U.S. federal agents allegedly allowed the Sinaloa drug cartel to traffic several tons of cocaine into the United States in exchange for information about rival cartels, according to court documents filed in a U.S. federal court.

The allegations are part of the defense of Vicente Zambada-Niebla, who was extradited to the United States to face drug-trafficking charges in Chicago. He is also a top lieutenant of drug kingpin Joaquin “Chapo” Guzman and the son of Ismael “Mayo” Zambada-Garcia, believed to be the brains behind the Sinaloa cartel…Zambada-Niebla claims he was permitted to smuggle drugs from 2004 until his arrest in 2009…

According to the court documents, Mexican lawyer Humberto Loya-Castro, another high-level Sinaloa cartel leader, had his 1995 U.S. drug-trafficking case dismissed in 2008 after serving as an informant for 10 years for the U.S. government…

Loya himself continued his drug trafficking activities with the knowledge of the United States government without being arrested or prosecuted,” the court documents state.

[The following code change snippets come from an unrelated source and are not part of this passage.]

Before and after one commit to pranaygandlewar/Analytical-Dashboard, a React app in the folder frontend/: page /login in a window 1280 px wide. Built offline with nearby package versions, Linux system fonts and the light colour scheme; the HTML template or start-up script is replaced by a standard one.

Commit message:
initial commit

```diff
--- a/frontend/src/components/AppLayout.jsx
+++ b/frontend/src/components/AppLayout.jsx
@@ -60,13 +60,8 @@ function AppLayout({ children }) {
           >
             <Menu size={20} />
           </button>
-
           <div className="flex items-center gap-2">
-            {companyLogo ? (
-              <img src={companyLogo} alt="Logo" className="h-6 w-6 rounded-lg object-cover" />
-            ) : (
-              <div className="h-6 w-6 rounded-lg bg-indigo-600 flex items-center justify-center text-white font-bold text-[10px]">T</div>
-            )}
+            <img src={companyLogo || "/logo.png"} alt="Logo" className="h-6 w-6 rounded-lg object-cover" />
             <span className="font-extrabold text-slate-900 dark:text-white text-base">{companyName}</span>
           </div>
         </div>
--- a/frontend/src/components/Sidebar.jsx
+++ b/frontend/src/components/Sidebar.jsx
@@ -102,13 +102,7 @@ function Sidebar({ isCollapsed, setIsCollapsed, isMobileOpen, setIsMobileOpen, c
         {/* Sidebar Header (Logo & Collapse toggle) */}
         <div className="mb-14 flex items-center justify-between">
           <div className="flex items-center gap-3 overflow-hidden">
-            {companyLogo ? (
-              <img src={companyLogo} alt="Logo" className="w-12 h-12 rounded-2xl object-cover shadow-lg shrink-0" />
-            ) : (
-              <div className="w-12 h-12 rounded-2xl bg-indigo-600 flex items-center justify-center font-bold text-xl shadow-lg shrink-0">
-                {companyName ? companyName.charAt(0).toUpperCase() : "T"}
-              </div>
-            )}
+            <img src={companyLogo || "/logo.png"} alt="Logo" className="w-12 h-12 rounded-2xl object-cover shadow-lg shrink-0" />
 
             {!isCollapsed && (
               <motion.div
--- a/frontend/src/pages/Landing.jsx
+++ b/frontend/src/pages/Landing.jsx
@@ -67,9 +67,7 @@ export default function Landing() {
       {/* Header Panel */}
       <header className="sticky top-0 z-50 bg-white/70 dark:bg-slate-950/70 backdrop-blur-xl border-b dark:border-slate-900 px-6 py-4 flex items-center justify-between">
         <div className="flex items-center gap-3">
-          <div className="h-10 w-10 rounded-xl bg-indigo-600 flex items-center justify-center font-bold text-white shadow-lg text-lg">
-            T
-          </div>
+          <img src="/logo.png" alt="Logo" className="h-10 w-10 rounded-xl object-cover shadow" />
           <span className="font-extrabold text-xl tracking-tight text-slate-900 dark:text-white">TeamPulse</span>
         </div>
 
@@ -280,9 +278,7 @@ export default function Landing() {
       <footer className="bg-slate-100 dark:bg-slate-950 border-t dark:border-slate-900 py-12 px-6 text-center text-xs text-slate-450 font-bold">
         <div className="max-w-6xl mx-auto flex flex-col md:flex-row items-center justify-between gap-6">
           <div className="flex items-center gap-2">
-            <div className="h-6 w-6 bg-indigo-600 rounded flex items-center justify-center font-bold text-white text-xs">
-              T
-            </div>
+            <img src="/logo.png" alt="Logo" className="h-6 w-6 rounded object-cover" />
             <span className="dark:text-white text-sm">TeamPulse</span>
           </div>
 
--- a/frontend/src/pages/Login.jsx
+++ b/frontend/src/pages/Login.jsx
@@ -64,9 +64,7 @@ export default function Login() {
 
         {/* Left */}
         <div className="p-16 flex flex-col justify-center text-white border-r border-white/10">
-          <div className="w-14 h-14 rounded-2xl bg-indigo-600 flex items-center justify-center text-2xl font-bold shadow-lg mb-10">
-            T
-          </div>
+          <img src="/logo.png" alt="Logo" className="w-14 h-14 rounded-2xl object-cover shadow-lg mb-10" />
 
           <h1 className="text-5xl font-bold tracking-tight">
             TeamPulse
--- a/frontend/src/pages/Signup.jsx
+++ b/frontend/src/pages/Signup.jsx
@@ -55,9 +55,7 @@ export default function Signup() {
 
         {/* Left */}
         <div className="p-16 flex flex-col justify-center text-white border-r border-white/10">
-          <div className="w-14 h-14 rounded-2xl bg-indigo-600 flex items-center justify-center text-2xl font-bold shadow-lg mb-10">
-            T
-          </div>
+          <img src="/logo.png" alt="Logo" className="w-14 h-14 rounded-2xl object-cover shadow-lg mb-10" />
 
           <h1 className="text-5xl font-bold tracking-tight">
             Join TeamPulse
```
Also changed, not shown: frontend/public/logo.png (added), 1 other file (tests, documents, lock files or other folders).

Just get the same sleazy lawyers that helped Ollie North get beyond his “Drugs for Guns” conviction. The courts will roll over. The DEA, the FBI and the rest will continue corrupt policies untouched.